▸ Exercise aim
Read the lines of the data below and retrieve those with "tmpNote".

▸ Material for this exercise

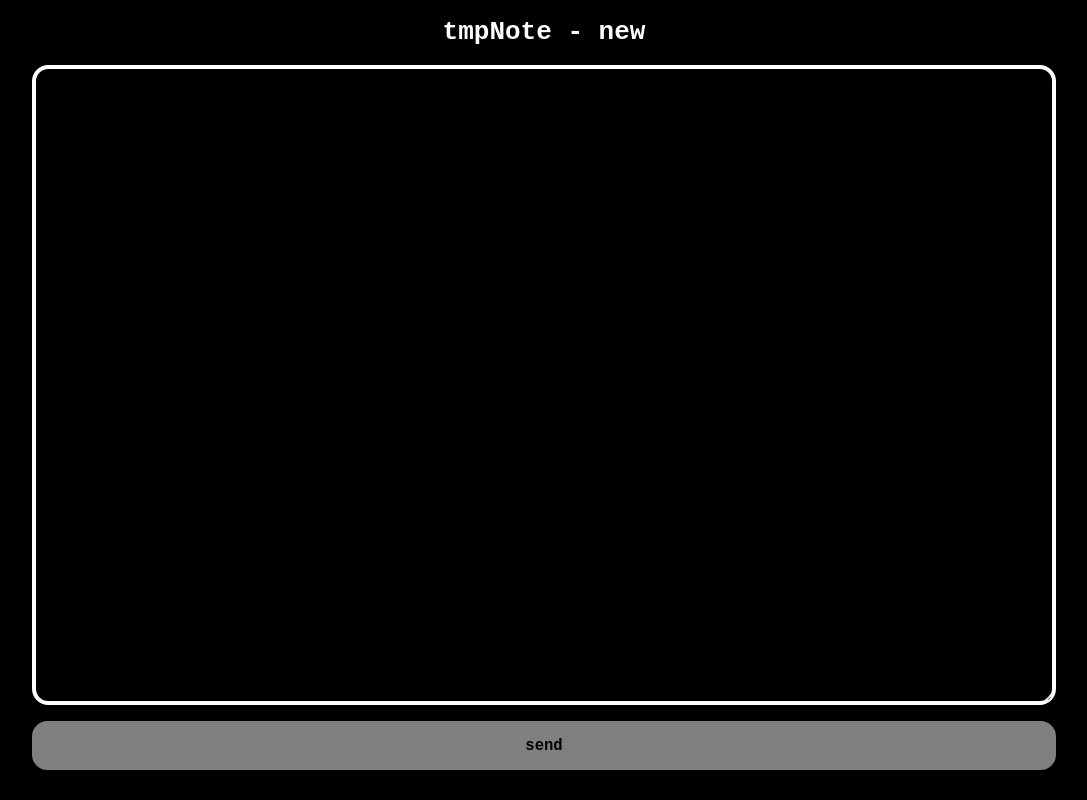
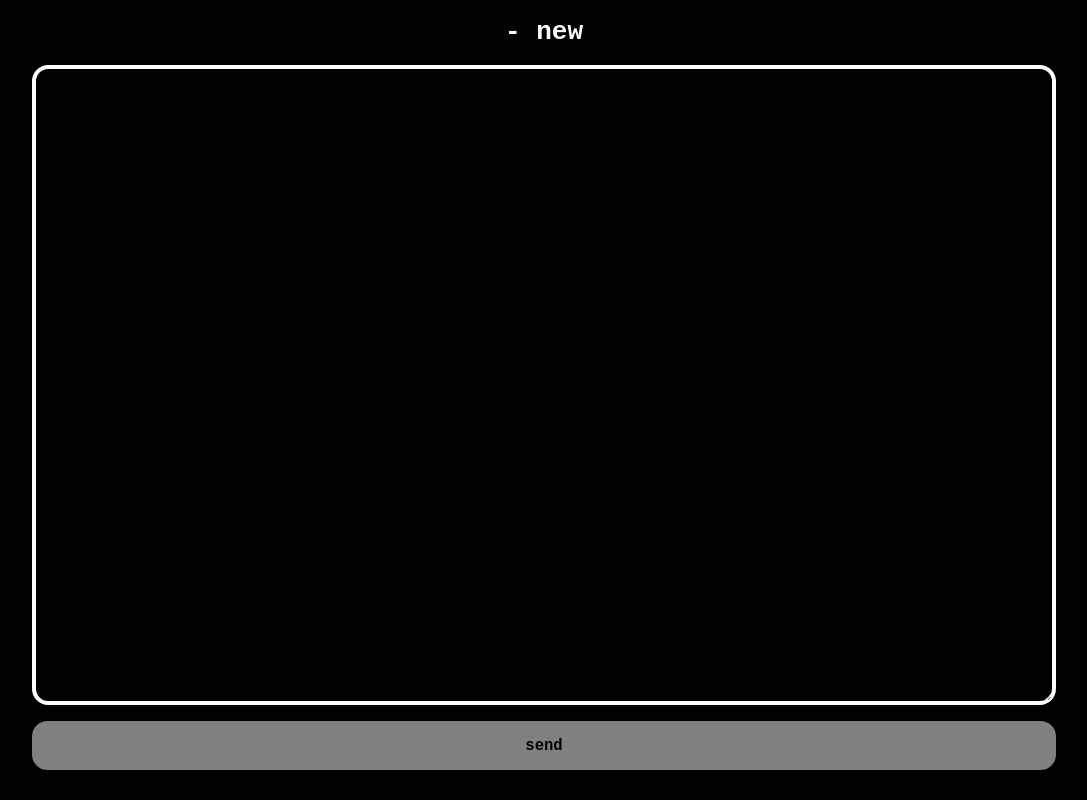
Before and after one commit to Supraboy981322/tmpNote, a plain HTML site: page web/new_note.html in a window 1280 px wide. Shown: the whole page, without its empty margins (96-1183 px from the left). Drawn offline with Linux system fonts and the light colour scheme.

```diff
--- a/web/new_note.html
+++ b/web/new_note.html
@@ -50,7 +50,7 @@
   </head>
   <body>
     <div>
-      <h1>tmpNote - new</h1>
+      <h1><!-- server name --> - new</h1>
       <div class="resText" hidden>
         <h2>note created</h2>
         <p>below is the id</p>
```
Also changed, not shown: web/view_note.html (+1 -1 lines), 2 other files.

▸ Solved problem
Before and after one commit to Supraboy981322/tmpNote, a plain HTML site: page web/new_note.html in a window 1280 px wide. Shown: the whole page, without its empty margins (96-1183 px from the left). Drawn offline with Linux system fonts and the light colour scheme.
-      <h1>tmpNote - new</h1>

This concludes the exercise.